Charles Page Library will be closed April 24th & 25th, and Peggy V. Helmerich Library will be closed May 1st & 2nd for repairs.
I was born to be a teenager in the 1950s. The fashion, the glamour! I can see myself in neat, pleated skirts or beautiful silk-lined party dresses. Perhaps an eye-catching overcoat to fit over that carefully tailored, tweed look. Or maybe a sleek pencil skirt. OK, to be absolutely honest, I’m entirely too messy, clumsy, and lazy to pull off that tidy, accessorized look. But, hey, I can appreciate the era. Jazz music makes way for the arrival of new rock n roll pioneers…Chuck Berry, Buddy Holly, and that lady-killer Elvis Presley. And the movie stars at the time! They make me swoon. James Dean, Marlon Brando, and Paul Newman. What could be better? I can dream all I want, but the fact of the matter is I live in the 2000s. Luckily, The Lost Art of Keeping Secrets by Eva Rice allowed me, at least for a few short days, to enter the posh world of post-WWII London.
The strict rationing and haunting atmosphere of war is giving way to the rise of consumerism and excess. Teenagers emerge as a strong social force, trying to find balance between the social expectations of their parents with their own rebellious inclinations.
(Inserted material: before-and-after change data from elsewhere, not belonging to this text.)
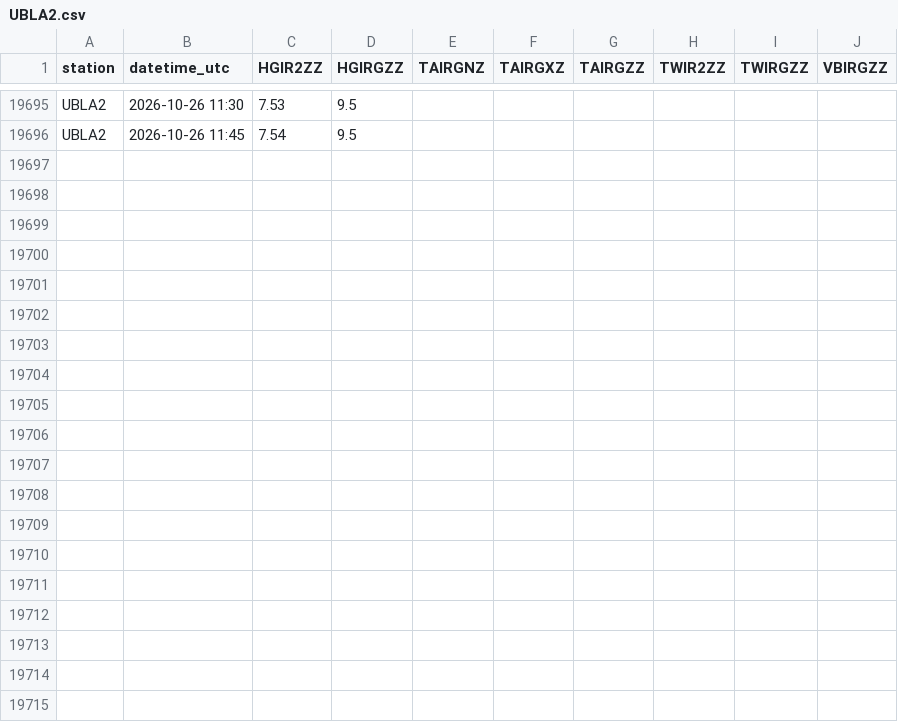
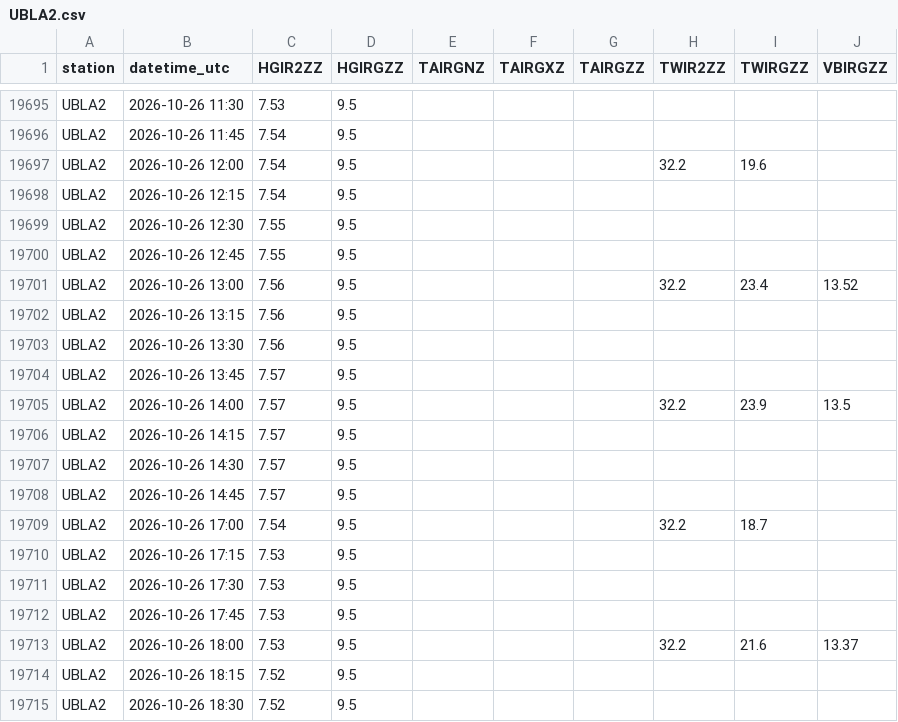
Before and after one commit to allenbondurant/NPRAhydro, a CSV file: hydromet_data/UBLA2.csv, drawn as a sheet; only a part is shown, gaps mark what is left out; the diff covers the shown part only.

```diff
--- a/hydromet_data/UBLA2.csv
+++ b/hydromet_data/UBLA2.csv
@@ -19696 +19696,20 @@ UBLA2,2026-10-26 11:30,7.53,9.5,,,,,,
 UBLA2,2026-10-26 11:45,7.54,9.5,,,,,,
+UBLA2,2026-10-26 12:00,7.54,9.5,,,,32.2,19.6,
+UBLA2,2026-10-26 12:15,7.54,9.5,,,,,,
+UBLA2,2026-10-26 12:30,7.55,9.5,,,,,,
+UBLA2,2026-10-26 12:45,7.55,9.5,,,,,,
+UBLA2,2026-10-26 13:00,7.56,9.5,,,,32.2,23.4,13.52
+UBLA2,2026-10-26 13:15,7.56,9.5,,,,,,
+UBLA2,2026-10-26 13:30,7.56,9.5,,,,,,
+UBLA2,2026-10-26 13:45,7.57,9.5,,,,,,
+UBLA2,2026-10-26 14:00,7.57,9.5,,,,32.2,23.9,13.5
+UBLA2,2026-10-26 14:15,7.57,9.5,,,,,,
+UBLA2,2026-10-26 14:30,7.57,9.5,,,,,,
+UBLA2,2026-10-26 14:45,7.57,9.5,,,,,,
+UBLA2,2026-10-26 17:00,7.54,9.5,,,,32.2,18.7,
+UBLA2,2026-10-26 17:15,7.53,9.5,,,,,,
+UBLA2,2026-10-26 17:30,7.53,9.5,,,,,,
+UBLA2,2026-10-26 17:45,7.53,9.5,,,,,,
+UBLA2,2026-10-26 18:00,7.53,9.5,,,,32.2,21.6,13.37
+UBLA2,2026-10-26 18:15,7.52,9.5,,,,,,
+UBLA2,2026-10-26 18:30,7.52,9.5,,,,,,
```
Also changed, not shown: 13 added rows elsewhere in this file, hydromet_data/IKPA2.csv, hydromet_data/JDYA2.csv, 1 other file.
Plot-wise, there’s nothing really groundbreaking here. It’s essentially a typical coming of age story, where our 18-year-old heroine Penelope Wallace unknowingly falls in love with an unlikely fellow, leaving behind the naïveté of her childhood. Penelope starts going to ‘smart dinner parties,’ mingles with a handsome American record producer, takes tea with a kooky aunt and her magician son, hosts picnics in the snow, and goes on shopping sprees at Selfridges. In short, she starts tasting life for the first time.
With witty dialogue and quirky, memorable characters, Eva Rice has written not just a book, but a lovely and engrossing world. So while it may not be high-brow Literature (but really, who wants that all the time?), The Lost Art of Keeping Secrets absolutely sparkles. It’s well-written, guilt-free fluff. Gourmet cotton candy. A great summer read.